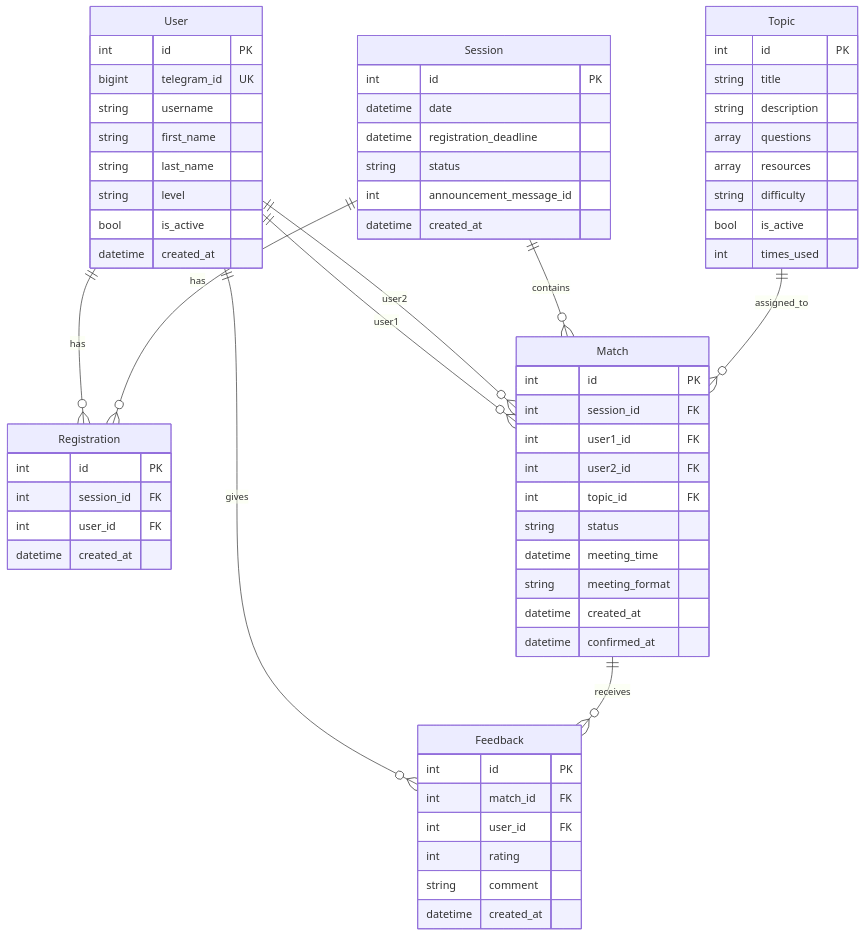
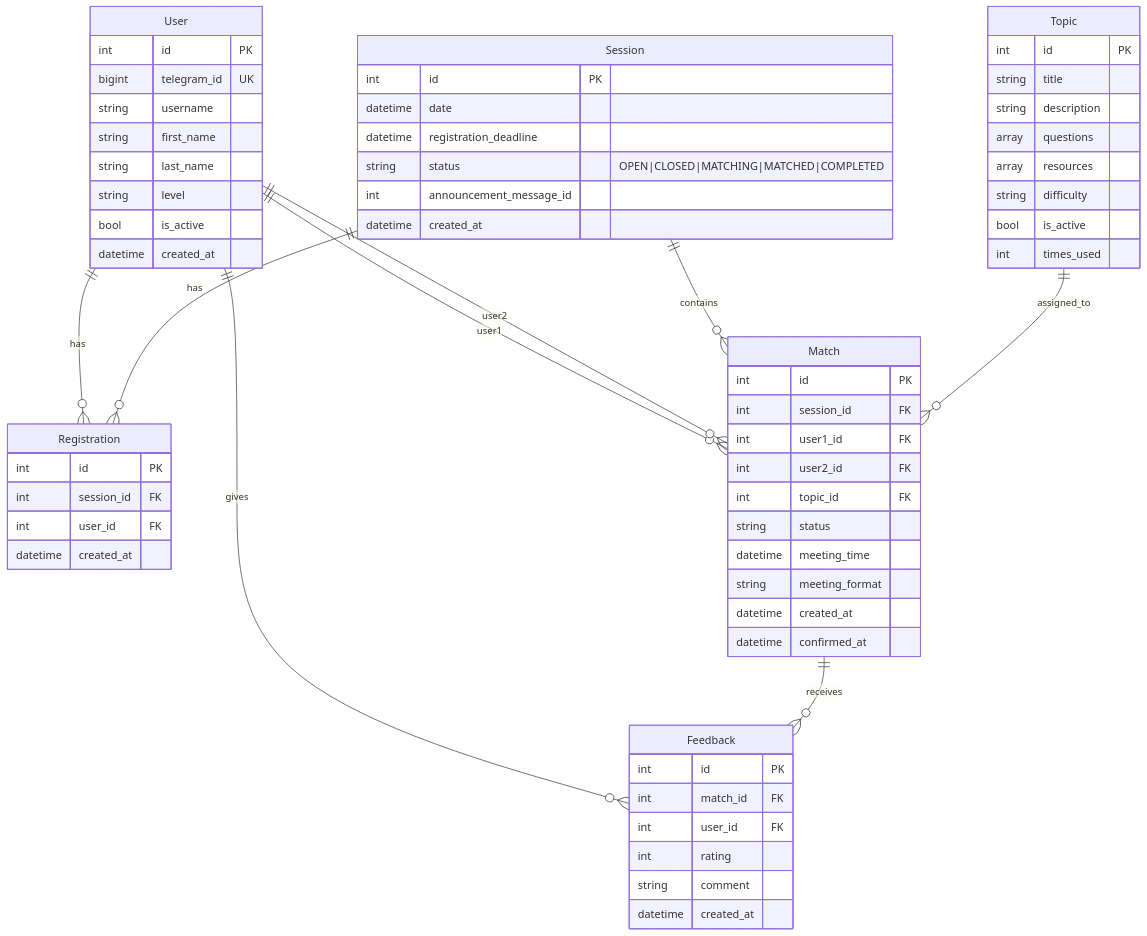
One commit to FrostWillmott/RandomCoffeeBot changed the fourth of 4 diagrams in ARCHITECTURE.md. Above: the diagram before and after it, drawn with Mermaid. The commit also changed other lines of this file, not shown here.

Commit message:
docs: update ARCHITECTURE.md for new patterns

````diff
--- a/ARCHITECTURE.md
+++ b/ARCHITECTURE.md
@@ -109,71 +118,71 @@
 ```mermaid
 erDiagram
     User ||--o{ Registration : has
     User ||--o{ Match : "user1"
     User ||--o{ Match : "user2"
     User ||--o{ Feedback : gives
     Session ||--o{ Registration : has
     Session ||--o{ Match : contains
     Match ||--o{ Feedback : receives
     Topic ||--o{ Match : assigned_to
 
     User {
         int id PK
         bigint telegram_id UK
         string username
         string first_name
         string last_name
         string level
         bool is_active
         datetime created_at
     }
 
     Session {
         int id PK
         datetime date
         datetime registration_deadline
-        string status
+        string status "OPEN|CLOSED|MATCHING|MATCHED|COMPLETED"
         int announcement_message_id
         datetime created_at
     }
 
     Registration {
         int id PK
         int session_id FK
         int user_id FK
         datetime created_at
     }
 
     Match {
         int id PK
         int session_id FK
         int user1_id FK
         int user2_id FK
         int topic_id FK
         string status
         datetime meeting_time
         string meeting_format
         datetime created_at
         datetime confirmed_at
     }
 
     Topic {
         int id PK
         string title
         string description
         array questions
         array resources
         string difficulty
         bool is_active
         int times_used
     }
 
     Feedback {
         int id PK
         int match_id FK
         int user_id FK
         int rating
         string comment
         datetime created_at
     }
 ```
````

============================================================

WHAT YOU SHOULD DO: Retype the data shown above exactly, excluding any picture it contains.

SOLVED PROBLEM:
One commit to FrostWillmott/RandomCoffeeBot changed the fourth of 4 diagrams in ARCHITECTURE.md. Above: the diagram before and after it, drawn with Mermaid. The commit also changed other lines of this file, not shown here.

Commit message:
docs: update ARCHITECTURE.md for new patterns

````diff
--- a/ARCHITECTURE.md
+++ b/ARCHITECTURE.md
@@ -109,71 +118,71 @@
 ```mermaid
 erDiagram
     User ||--o{ Registration : has
     User ||--o{ Match : "user1"
     User ||--o{ Match : "user2"
     User ||--o{ Feedback : gives
     Session ||--o{ Registration : has
     Session ||--o{ Match : contains
     Match ||--o{ Feedback : receives
     Topic ||--o{ Match : assigned_to
 
     User {
         int id PK
         bigint telegram_id UK
         string username
         string first_name
         string last_name
         string level
         bool is_active
         datetime created_at
     }
 
     Session {
         int id PK
         datetime date
         datetime registration_deadline
-        string status
+        string status "OPEN|CLOSED|MATCHING|MATCHED|COMPLETED"
         int announcement_message_id
         datetime created_at
     }
 
     Registration {
         int id PK
         int session_id FK
         int user_id FK
         datetime created_at
     }
 
     Match {
         int id PK
         int session_id FK
         int user1_id FK
         int user2_id FK
         int topic_id FK
         string status
         datetime meeting_time
         string meeting_format
         datetime created_at
         datetime confirmed_at
     }
 
     Topic {
         int id PK
         string title
         string description
         array questions
         array resources
         string difficulty
         bool is_active
         int times_used
     }
 
     Feedback {
         int id PK
         int match_id FK
         int user_id FK
         int rating
         string comment
         datetime created_at
     }
 ```
````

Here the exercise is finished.